For the sake of discussion in this thread let us assume that a one step to Medicare for All is not going to happen with any Congress that is likely to be elected this next cycle and that we are looking at possible paths to get farther there.
One approach is opt-in at various lowered ages with the long term plan to build up the medicare system to handle that larger volume and give real world experience to more people that it works thus building support over a few years to expand the opt in further.
“All Payer Rate Setting” appears to be another proposed option, one that Buttigieg endorses as a stepping stone to single payer.
As described -
Advantages allegedly include better bargaining power and decreased administrative costs.
Reality would run into the fact that different populations often end up costing morethan others, based on a variety of risk factors, from identifiable medical co-morbidities, to membership in soicioeconomically disadvantaged communities.
And it seems to ignore the move away from pure fee-for-service to a rise of so-called “value-based” shared population level risk products (inclusive of within Medicare) which have gotten healthcare systems/groups to innovate on providing better quality at lower cost.
This approach is of course not mutually exclusive with opt-in to Medicare, which of course would likely continue to allow the purchase of Medicare supplement insurance products.
Not sure what I think of this approach. Any thoughts?
I would hope there was some provision that non-insured patients could get the same prices.
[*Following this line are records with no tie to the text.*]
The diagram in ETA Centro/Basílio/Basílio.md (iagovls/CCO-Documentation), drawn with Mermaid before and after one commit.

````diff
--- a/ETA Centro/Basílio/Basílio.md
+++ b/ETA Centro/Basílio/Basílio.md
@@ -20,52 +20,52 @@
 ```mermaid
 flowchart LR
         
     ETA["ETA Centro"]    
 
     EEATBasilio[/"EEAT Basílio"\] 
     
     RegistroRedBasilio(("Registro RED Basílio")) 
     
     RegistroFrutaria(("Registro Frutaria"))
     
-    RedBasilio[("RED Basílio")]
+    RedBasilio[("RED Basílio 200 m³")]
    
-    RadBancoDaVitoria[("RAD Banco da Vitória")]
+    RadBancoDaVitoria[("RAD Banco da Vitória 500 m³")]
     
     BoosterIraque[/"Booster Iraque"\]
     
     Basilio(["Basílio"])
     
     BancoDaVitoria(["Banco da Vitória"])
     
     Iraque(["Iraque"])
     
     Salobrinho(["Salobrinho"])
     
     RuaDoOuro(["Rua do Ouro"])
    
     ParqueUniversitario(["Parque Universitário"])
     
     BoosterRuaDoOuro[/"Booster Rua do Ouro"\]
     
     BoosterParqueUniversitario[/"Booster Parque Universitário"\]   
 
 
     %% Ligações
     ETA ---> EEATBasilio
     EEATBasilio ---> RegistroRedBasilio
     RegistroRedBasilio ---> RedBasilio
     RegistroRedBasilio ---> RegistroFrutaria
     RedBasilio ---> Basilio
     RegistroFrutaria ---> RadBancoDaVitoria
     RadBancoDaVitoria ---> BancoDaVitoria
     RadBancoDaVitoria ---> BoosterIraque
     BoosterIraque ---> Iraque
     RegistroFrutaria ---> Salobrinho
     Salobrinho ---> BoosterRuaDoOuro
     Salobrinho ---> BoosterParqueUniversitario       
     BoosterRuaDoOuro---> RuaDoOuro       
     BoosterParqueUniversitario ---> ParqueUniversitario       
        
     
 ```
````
And given that the price would be the same, I’d hope there’d be no more of the nonsense that you go to the emergency room of an in system hospital and find that the doctors there are employed by a private company and are not in system so you’re stuck with the entire cost.
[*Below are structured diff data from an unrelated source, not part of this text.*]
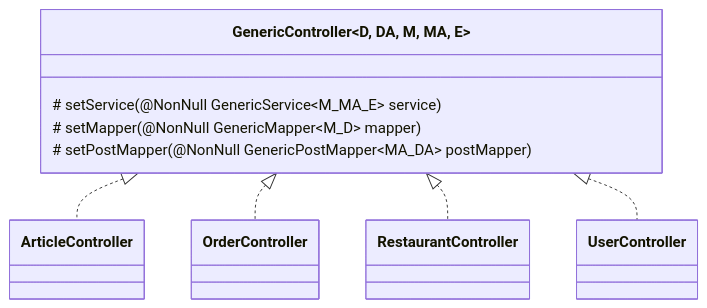
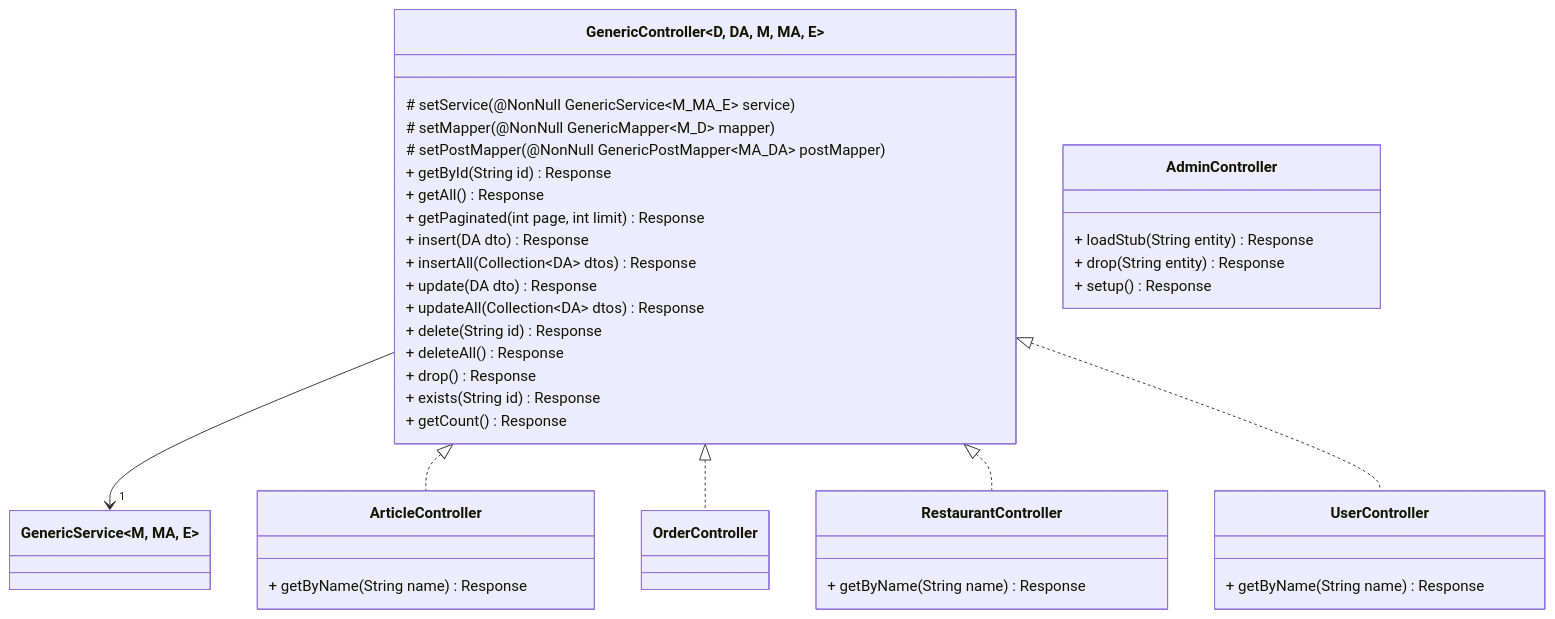
One commit to HandyS11/Mong-Eat changed the second of 4 diagrams in README.md. Above: the diagram before and after it, drawn with Mermaid. The commit also changed other lines of this file, not shown here.

Commit message:
add diagrams

````diff
--- a/README.md
+++ b/README.md
@@ -94,29 +89,48 @@
 ```mermaid
 classDiagram
 
 class GenericController~D, DA, M, MA, E~ {
     # setService(@NonNull GenericService~M_MA_E~ service)
     # setMapper(@NonNull GenericMapper~M_D~ mapper)
     # setPostMapper(@NonNull GenericPostMapper~MA_DA~ postMapper)
+    + getById(String id) Response
+    + getAll() Response
+    + getPaginated(int page, int limit) Response
+    + insert(DA dto) Response
+    + insertAll(Collection~DA~ dtos) Response
+    + update(DA dto) Response
+    + updateAll(Collection~DA~ dtos) Response
+    + delete(String id) Response
+    + deleteAll() Response
+    + drop() Response
+    + exists(String id) Response
+    + getCount() Response
 }
+GenericController --> "1" GenericService~M, MA, E~
 
 class ArticleController {
-    
+    + getByName(String name) Response
 }
 GenericController <|.. ArticleController
 
 class OrderController {
     
 }
 GenericController <|.. OrderController
 
 class RestaurantController {
-    
+    + getByName(String name) Response
 }
 GenericController <|.. RestaurantController
 
 class UserController {
-    
+    + getByName(String name) Response
 }
 GenericController <|.. UserController
+
+class AdminController {
+    + loadStub(String entity) Response
+    + drop(String entity) Response
+    + setup() Response
+}
 ```
````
The former : even if there was a 20-100% penalty applied (to discourage healthy people forgoing insurance) it would still leave prices at something approaching sanity. These days it’s extremely common for a bill to be 25-50k for something medicare would only pay 2-3k for. (I had 2 screws removed from my leg. A few minutes of general anesthetic, 2 tiny incisions, 1 stitch each. 25k was what the clinic demanded…per screw. My insurance paid a tiny fraction of that of course)
As for the latter: that is obviously included. The way medicare does it, they decide on what the prices are, and they add a multiplier for geographic areas due to higher or lower costs to operate. Medicare will not pay into scams like the one you describe, because the work item those private doctors performed is still the same billing code.
As I have said in prior threads, the Medicare rate is akin to the indigent criminal pay rate in most states. Doctors (and in my case lawyers) accept the rate because it helps pay the bills, but if everyone paid that rate, them and we would go out of business because you cannot pay employees at such a reduced rate if it was the sole income.
Perhaps so. The mechanism would have to be responsive in some way to the actual supply demand relationship. Also you could remove bottlenecks on supply. While there appear to be more attorneys being trained than jobs for them, there appears to be both a doctor and a nurse shortage at present. Neither training pipeline is wide enough. A sane set of government policies would fix this.
But instead we arguably live with a government primarily designed to serve the richest 1 percent. Those folks can afford the best private criminal defense attorneys- this is why the public funding for ‘indigents’ is so poor. Ditto the available doctors- this is why not enough doctors are trained nor are there enough hospital beds for everyone - because it gives the top 1 percent a discount on their taxes.
How can it not. “balance” billing and “pay 10x as much because you are “out of network”” is charging way more than the all-payer negotiated rate for a service. In the balance/out of network situations, the medical provider didn’t do any more work, did they?
Heh. When I went to my cardiologist for a one year follow-up after my stent placement I (and the women in the office) was surprised to discover that my insurance co-pay was more than what I would have been charged if I did not have insurance. That sucked, and there was no work-around. Added to that was the fact that, after a one hour wait, the doctor asked me if I’d been experiencing any chest pain and my “No” answer and a quickie auscultation of my chest ended my exam.
Do you mean Medicaid in this post? Because I’m reasonably sure that my wife (and many others in Long-Term Care practices) are almost entirely paid Medicare rates and they do just fine.
A quick glance shows that extremely simple follow-up visits are reimbursed at about $50 (these would be probably <10 minutes of a doctors time) and anything more complex can go up to $300 if you are in an ICU or on a ventilator in a hospital room.
Private insurance certainly pays more, and there is no doubt doctors (especially specialists) would take a sizable haircut if Medicare prices were the standard, but they would be a far cry from going out of business.
++++. As someone who was uninsured, and paying higher prices than insurance companies paid I found myself wanting to scream at the designers of healthcare reform: “Your blather is all about helping the uninsured? If you’re sincere then, as a first step, let us pay the same prices as the insurers pay.”